With so many superstars teaming up over the past five seasons, you might be tempted to think the NBA's current "Big 3" era (touched off by the Celtics' acquisitions of Ray Allen and Kevin Garnett in the summer of 2007) represents a brand-new trend for the league.
However, while Boston's trio and Miami's subsequent LeBron James-Dwyane Wade-Chris Bosh triad are historically great, many of the biggest 3s date back to long before the Pierce-Garnett-Allen combo was even a twinkle in Danny Ainge's eye.
Using a combination of Basketball-Reference's Win Shares and John Hollinger's Estimated Wins Added, prorated to 82 scheduled games in years like 2012, we can attempt to measure the greatest single-season Big 3s since 1965 (the first year we have statistics split out by each team a player played for).

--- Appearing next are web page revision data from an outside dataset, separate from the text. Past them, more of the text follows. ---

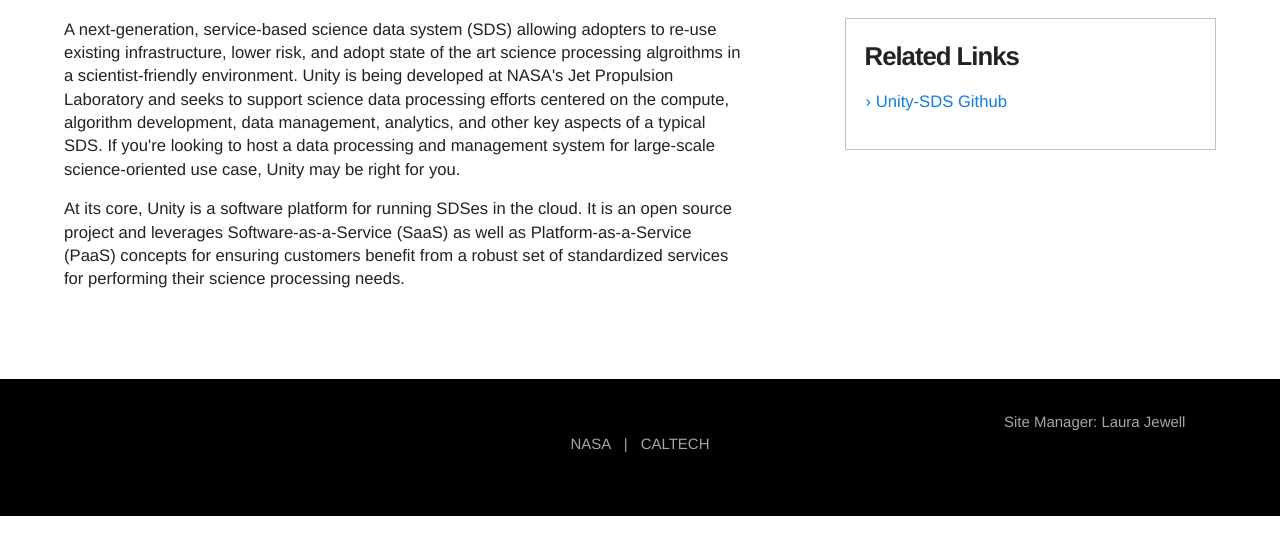
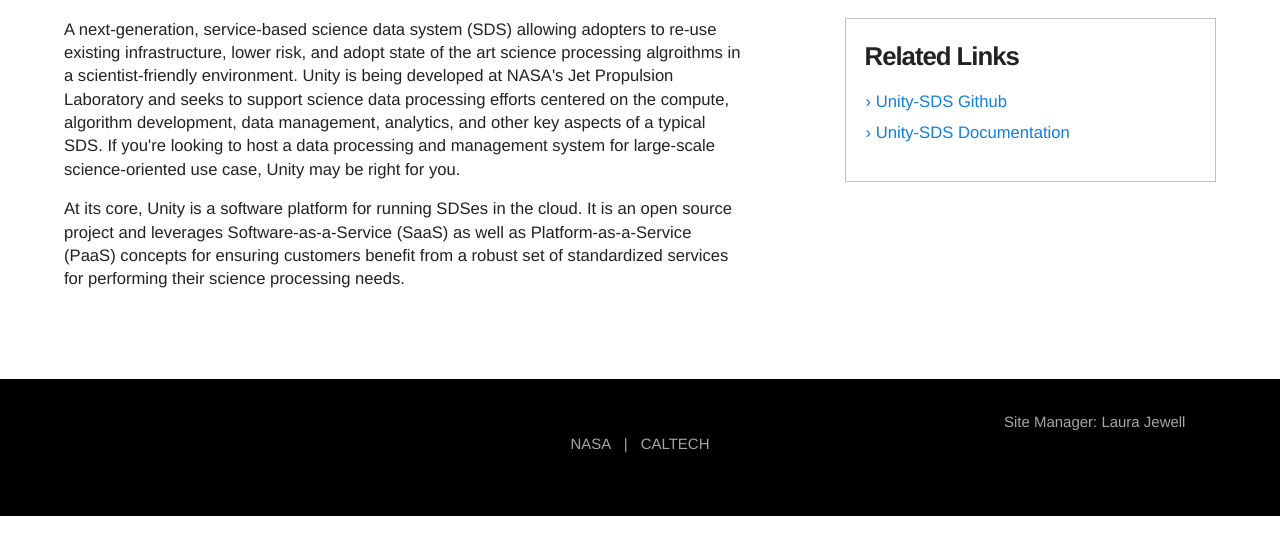
Before and after one commit to unity-sds/unity-sds-portal, a plain HTML site: page portal/index.html in a window 1280 px wide. Shown: the part 249-800 px from the top of the page. Drawn offline with Linux system fonts and the light colour scheme.

Commit message:
add gitbook docs link

```diff
--- a/portal/index.html
+++ b/portal/index.html
@@ -173,7 +173,9 @@
                         <li>
                           <a href='https://www.github.com/unity-sds'>› Unity-SDS Github</a>
                         </li>
-
+                        <li>
+                          <a href='https://unity-sds.gitbook.io/docs/'>› Unity-SDS Documentation</a>
+                        </li>
                       </ul>
                     </div>
                   </aside>
```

The obvious approach would seem to be simple addition, summing the metrics for a team's three highest-ranked players, but that runs the risk of overrating a trio on the basis of its top player. It actually makes more sense to use an average called the harmonic mean to give less relative weight to a team's best player and more to its third-best player.
After doing that, you get the following list of the best three-man combinations in a season:

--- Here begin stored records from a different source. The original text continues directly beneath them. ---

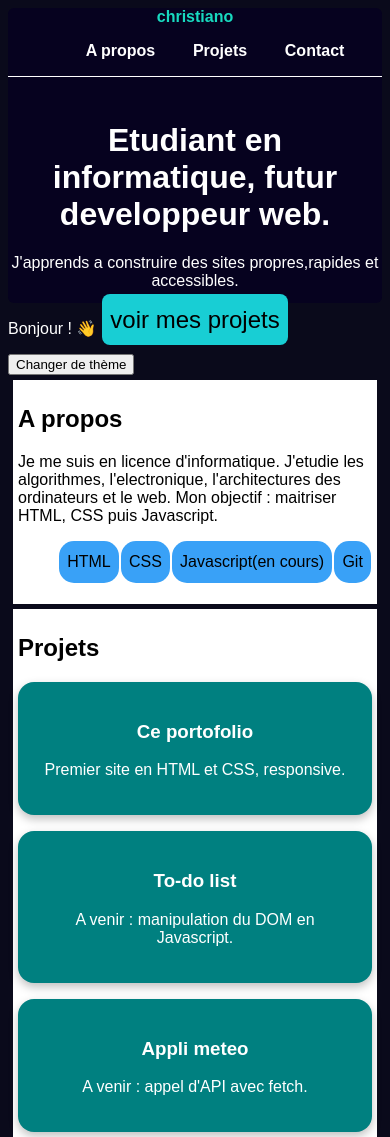
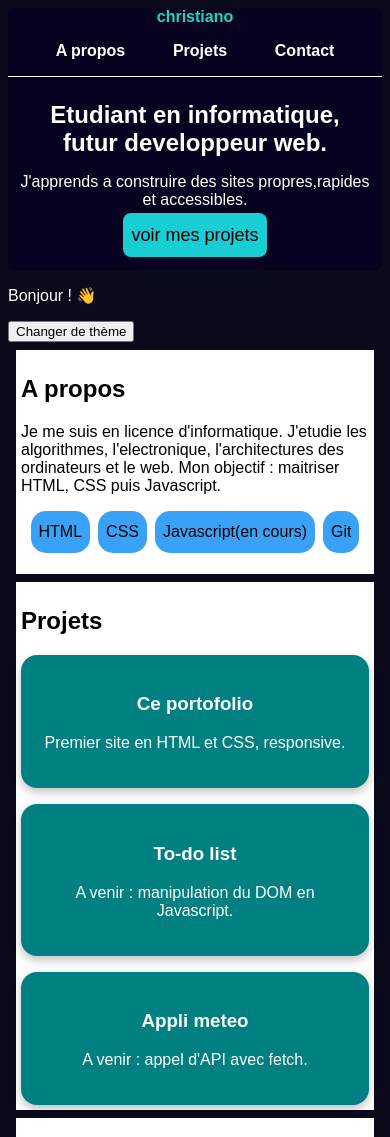
Before and after one commit to christianojean125-creator/Mon-1er-site-professionnel, a plain HTML site: page index.html in a window 390 px wide. Shown: the top 1137 px of the page. Drawn offline with Linux system fonts and the light colour scheme.

Commit message:
Update renf.css

```diff
--- a/renf.css
+++ b/renf.css
@@ -135,3 +135,37 @@ footer{
   font-size: 16px;
   cursor: pointer;
 }
+@media (max-width: 600px) {
+  .intro {
+    height: auto;            /* la hauteur s'adapte au contenu */
+    padding-bottom: 24px;
+  }
+
+  .hero {
+    margin-top: 24px;
+    padding: 0 12px;
+  }
+
+  .hero h1 {
+    font-size: 24px;
+  }
+
+  .hero a {
+    font-size: 18px;
+  }
+
+  .menu {
+    padding: 0;
+  }
+
+  .skills {
+    flex-wrap: wrap;         /* les étiquettes passent à la ligne */
+    justify-content: center;
+    gap: 8px;
+    padding: 0;
+  }
+
+  section {
+    margin: 8px;
+  }
+}
```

10. 1968-69 Los Angeles Lakers
Wilt Chamberlain, Jerry West, Elgin Baylor
In July 1968, Chamberlain was traded from Philadelphia to L.A., forming what was perhaps the NBA's very first modern-style Big 3 with West and Baylor. The result was a 55-win Lakers team that boasted three inner-circle Hall of Famers with PERs north of 20 -- although, oddly enough, the Wilt-infused '68-69 Lakers actually represented an offensive decline from the 1967-68 version, a team whose No. 3 player was Archie Clark.

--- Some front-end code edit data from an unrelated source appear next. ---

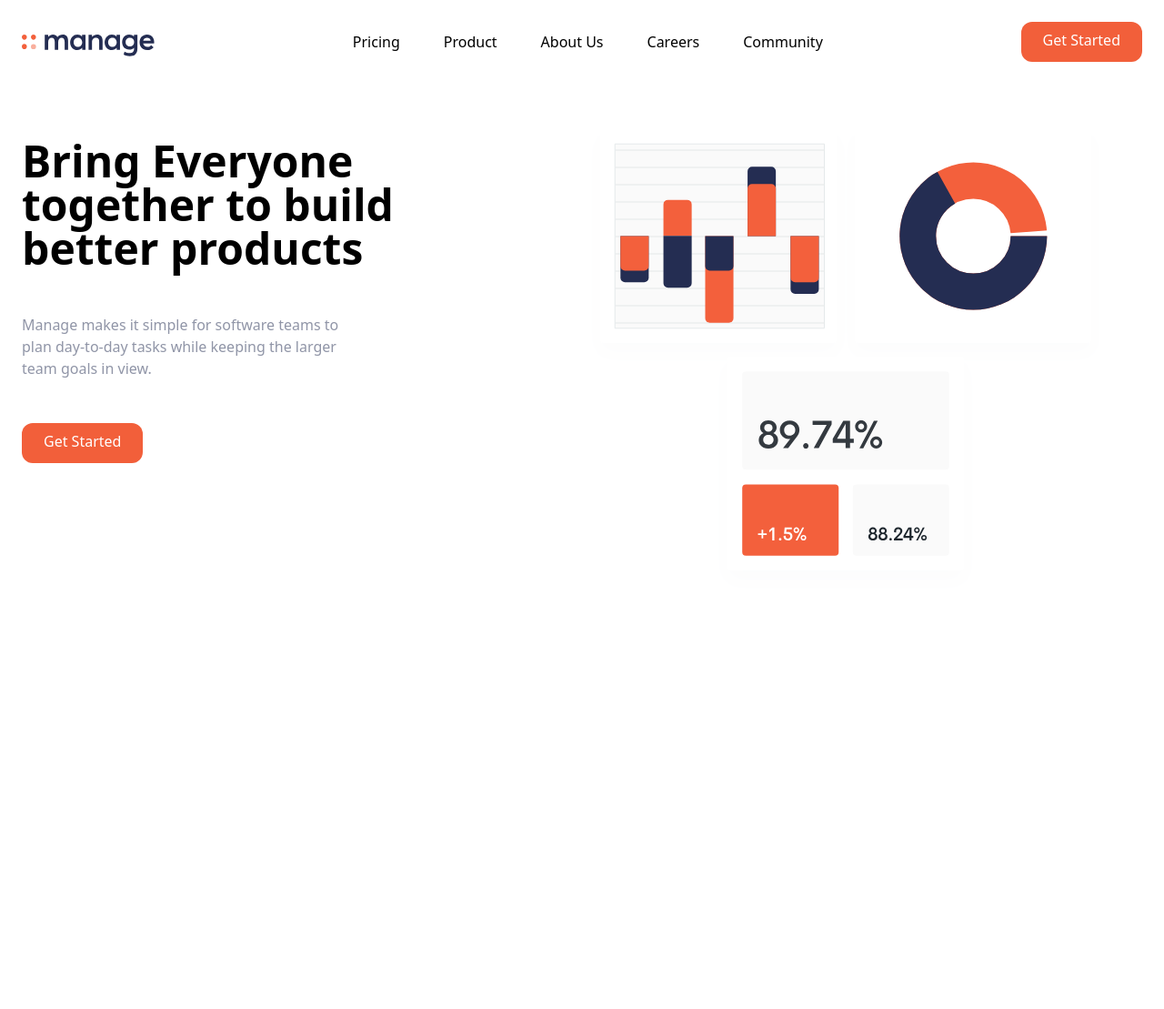
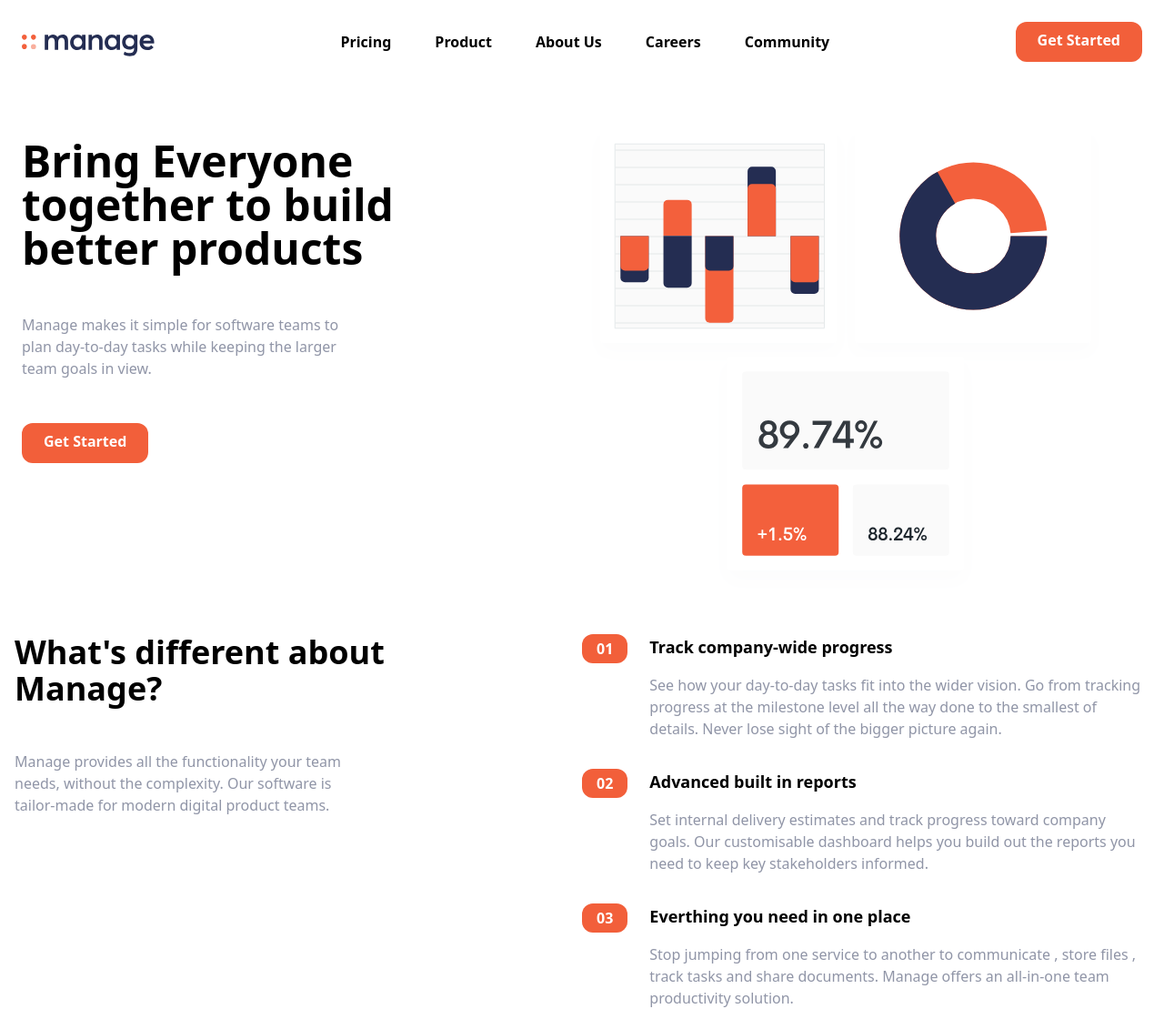
Before and after one commit to AdithyaDeSilva/manage-landing-page, a plain HTML site: page index.html in a window 1280 px wide. Shown: the whole page at 91% size. Before the commit the page ends 800 px from the top, so only its background shows below. Drawn offline with Linux system fonts and the light colour scheme.

Commit message:
Feature section

```diff
--- a/index.html
+++ b/index.html
@@ -15,15 +15,15 @@
 					<img src="img/logo.svg" alt="Logo" />
 				</div>
 				<div class="hidden space-x-12 md:flex">
-					<a href="#" class="hover:text-darkGrayishBlue">Pricing</a>
-					<a href="#" class="hover:text-darkGrayishBlue">Product</a>
-					<a href="#" class="hover:text-darkGrayishBlue">About Us</a>
-					<a href="#" class="hover:text-darkGrayishBlue">Careers</a>
-					<a href="#" class="hover:text-darkGrayishBlue">Community</a>
+					<a href="#" class="font-bold hover:text-darkGrayishBlue">Pricing</a>
+					<a href="#" class="font-bold hover:text-darkGrayishBlue">Product</a>
+					<a href="#" class="font-bold hover:text-darkGrayishBlue">About Us</a>
+					<a href="#" class="font-bold hover:text-darkGrayishBlue">Careers</a>
+					<a href="#" class="font-bold hover:text-darkGrayishBlue">Community</a>
 				</div>
 				<a
 					href="#"
-					class="hidden p-3 px-6 pt-2 bg-brightRed text-white rounded-xl items-baseline align-baseline md:block hover:bg-brightRedLight"
+					class="hidden p-3 px-6 pt-2 bg-brightRed text-white font-bold rounded-xl items-baseline align-baseline md:block hover:bg-brightRedLight"
 					>Get Started</a
 				>
 			</div>
@@ -45,18 +45,111 @@
 					<div class="flex justify-center md:justify-start">
 						<a
 							href="#"
-							class="p-3 px-6 pt-2 bg-brightRed text-white rounded-xl items-baseline align-baseline hover:bg-brightRedLight"
+							class="p-3 px-6 pt-2 bg-brightRed text-white font-bold rounded-xl items-baseline align-baseline hover:bg-brightRedLight"
 							>Get Started</a
 						>
 					</div>
 				</div>
 				<!-- Right image -->
 				<div class="md:w-1/2">
-					<img src="img/illustration-intro.svg" alt="Image">
+					<img src="img/illustration-intro.svg" alt="Image" />
 				</div>
 			</div>
 		</section>
 		<!-- Feature section -->
-
+		<section id="features">
+			<div
+				class="container flex flex-col px-4 mx-auto mt-10 space-y-12 md:space-y-0 md:flex-row"
+			>
+				<!-- Whats different -->
+				<div class="flex flex-col space-y-12 mx-auto md:w-1/2">
+					<h2 class="max-w-md text-4xl font-bold text-center md:text-left">
+						What's different about Manage?
+					</h2>
+					<p class="max-w-sm text-center text-darkGrayishBlue md:text-left">
+						Manage provides all the functionality your team needs, without the
+						complexity. Our software is tailor-made for modern digital product teams.
+					</p>
+				</div>
+				<!-- Numbers List -->
+				<div class="flex flex-col space-y-8 md:w-1/2">
+					<!-- List item 01 -->
+					<div class="flex flex-col space-y-3 md:space-y-0 md:space-x-6 md:flex-row">
+						<div class="rounded-l-full bg-brightRedSupLight md:bg-transparent">
+							<div class="flex items-center space-x-2">
+								<div
+									class="px-4 py-2 font-bold text-white rounded-xl md:py-1 bg-brightRed"
+								>
+									01
+								</div>
+								<h3 class="text-base font-bold md:mb-4 md:hidden">
+									Track company-wide progress
+								</h3>
+							</div>
+						</div>
+						<div>
+							<h3 class="hidden mb-4 text-lg font-bold md:block">
+								Track company-wide progress
+							</h3>
+							<p class="text-darkGrayishBlue">
+								See how your day-to-day tasks fit into the wider vision. Go from
+								tracking progress at the milestone level all the way done to the
+								smallest of details. Never lose sight of the bigger picture again.
+							</p>
+						</div>
+					</div>
+					<!-- List item 02 -->
+					<div class="flex flex-col space-y-3 md:space-y-0 md:space-x-6 md:flex-row">
+						<div class="rounded-l-full bg-brightRedSupLight md:bg-transparent">
+							<div class="flex items-center space-x-2">
+								<div
+									class="px-4 py-2 font-bold text-white rounded-xl md:py-1 bg-brightRed"
+								>
+									02
+								</div>
+								<h3 class="text-base font-bold md:mb-4 md:hidden">
+									Advanced built in reports
+								</h3>
+							</div>
+						</div>
+						<div>
+							<h3 class="hidden mb-4 text-lg font-bold md:block">
+								Advanced built in reports
+							</h3>
+							<p class="text-darkGrayishBlue">
+								Set internal delivery estimates and track progress toward company
+								goals. Our customisable dashboard helps you build out the reports
+								you need to keep key stakeholders informed.
+							</p>
+						</div>
+					</div>
+					<!-- List item 03 -->
+					<div class="flex flex-col space-y-3 md:space-y-0 md:space-x-6 md:flex-row">
+						<div class="rounded-l-full bg-brightRedSupLight md:bg-transparent">
+							<div class="flex items-center space-x-2">
+								<div
+									class="px-4 py-2 font-bold text-white rounded-xl md:py-1 bg-brightRed"
+								>
+									03
+								</div>
+								<h3 class="text-base font-bold md:mb-4 md:hidden">
+									Everthing you need in one place
+								</h3>
+							</div>
+						</div>
+						<div>
+							<h3 class="hidden mb-4 text-lg font-bold md:block">
+								Everthing you need in one place
+							</h3>
+							<p class="text-darkGrayishBlue">
+								Stop jumping from one service to another to communicate , store
+								files , track tasks and share documents. Manage offers an all-in-one
+								team productivity solution.
+							</p>
+						</div>
+					</div>
+				</div>
+			</div>
+		</section>
 	</body>
 </html>
```
Also changed, not shown: css/main.css.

Even so, L.A.'s 1968-69 team would meet expectations, eventually coming within a Game 7 Finals loss of being only the second team to topple the Celtics in a playoff series since 1958.